It is not a beautiful country.
It has no frontier, no edges, no fences or walls beyond which lies some respite. Just the cold rain and endless ground, disrupted by the fallen.
Here they lie, as they fell in their wars, and conflicts and "special actions," unrotting, unchanging, and ultimately: unremembered.
Except by me. I watch them come, drifting like ash, sometimes slowly and sometimes sifting through the rain in countless thousands. This ground, this holy and terrible country, is theirs: the killed.
There is no sun and there is no day, so it seems strange to begin a story thus: one day I saw something I had not seen in all the long ages of my watching.
There was something moving where nothing had ever moved. Something that fluttered, like a thought made real, and it twisted and jerked over the fields of the dead.
It was shaped like a man. It knelt over down, plucked something from the ground, then hopped sideways as if dancing a jig. It jiggered and skipped and plucked, and when it was near enough I saw that it was indeed a man.
It straightened to face me. Arranged its face into a pale smile.
"You don't know me, do you?" The man gestured in a wide and loving circle. "I have sent you so many. So many."
He jingled something in his breeches and I realized what he'd been plucking from the ground: the coins from the eyes of the dead.

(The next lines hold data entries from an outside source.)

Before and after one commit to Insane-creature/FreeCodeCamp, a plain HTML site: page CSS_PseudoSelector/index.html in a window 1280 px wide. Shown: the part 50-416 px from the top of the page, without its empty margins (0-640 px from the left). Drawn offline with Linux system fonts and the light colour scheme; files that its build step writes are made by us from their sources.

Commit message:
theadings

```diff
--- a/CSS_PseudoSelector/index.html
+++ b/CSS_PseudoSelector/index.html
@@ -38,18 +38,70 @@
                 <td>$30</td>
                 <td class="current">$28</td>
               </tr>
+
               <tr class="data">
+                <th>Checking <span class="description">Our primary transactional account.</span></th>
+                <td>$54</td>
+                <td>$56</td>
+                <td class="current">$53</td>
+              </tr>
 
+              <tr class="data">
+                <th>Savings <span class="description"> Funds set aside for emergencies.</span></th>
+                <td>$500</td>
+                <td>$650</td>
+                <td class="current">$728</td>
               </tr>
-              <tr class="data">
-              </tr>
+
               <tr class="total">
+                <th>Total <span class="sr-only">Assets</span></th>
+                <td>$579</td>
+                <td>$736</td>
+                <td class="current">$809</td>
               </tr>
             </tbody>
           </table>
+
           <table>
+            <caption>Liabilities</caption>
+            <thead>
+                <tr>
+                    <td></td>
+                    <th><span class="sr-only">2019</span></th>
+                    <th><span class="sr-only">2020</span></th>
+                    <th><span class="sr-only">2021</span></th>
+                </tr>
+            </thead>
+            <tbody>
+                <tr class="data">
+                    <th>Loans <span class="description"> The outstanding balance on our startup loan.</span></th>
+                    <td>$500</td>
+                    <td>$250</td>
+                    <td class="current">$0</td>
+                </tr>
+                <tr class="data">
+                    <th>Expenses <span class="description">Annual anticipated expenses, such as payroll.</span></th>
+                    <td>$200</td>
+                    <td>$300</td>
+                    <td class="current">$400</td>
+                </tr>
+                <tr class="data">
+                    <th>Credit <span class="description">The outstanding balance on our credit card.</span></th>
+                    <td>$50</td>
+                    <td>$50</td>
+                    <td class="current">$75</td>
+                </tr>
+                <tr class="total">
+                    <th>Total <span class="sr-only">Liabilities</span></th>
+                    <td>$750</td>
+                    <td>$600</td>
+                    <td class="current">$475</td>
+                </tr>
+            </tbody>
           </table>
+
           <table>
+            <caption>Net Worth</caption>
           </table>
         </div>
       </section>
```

He saw me frown but did not quail although my rage can be terrible. "Ah," he stated. "The coins." The smile opened into a grin. "Waste not." And he wiped the rain from his lips. "Do you know my name?" he said. "Have you guessed it?"
I made no answer. An eternity of silence makes thought more habitual than speech.
He leaned closer. His eyes were so bright in that grey place, and he they were open, unblinking, in the rain.
"I am Calvar Rex."
"Go," I finally said. "This is not your place. This is holy--"
"Holy ground," he finished. "Yes, yes, It is not ours to consecrate, we cannot hallow this ground of the fallen, blah blah blah. It matters not."
I felt a heat growing in me where for so long there had only been cold.
"Your fallen," he said, his lips pulled back from his teeth, "Your fallen will burn. Your graveyard will burn. This country will burn. All of it."
The anger warmed me and one hot-breathed word erupted past scalding lips.
"GO!" And the terrible fire of the holy glowed in that dark place. It glowed long enough for me to see his grin as he tattered like fog and fled.
The rain and the dead still came, as they always had and always would. As my heat faded I swore I would remember his name.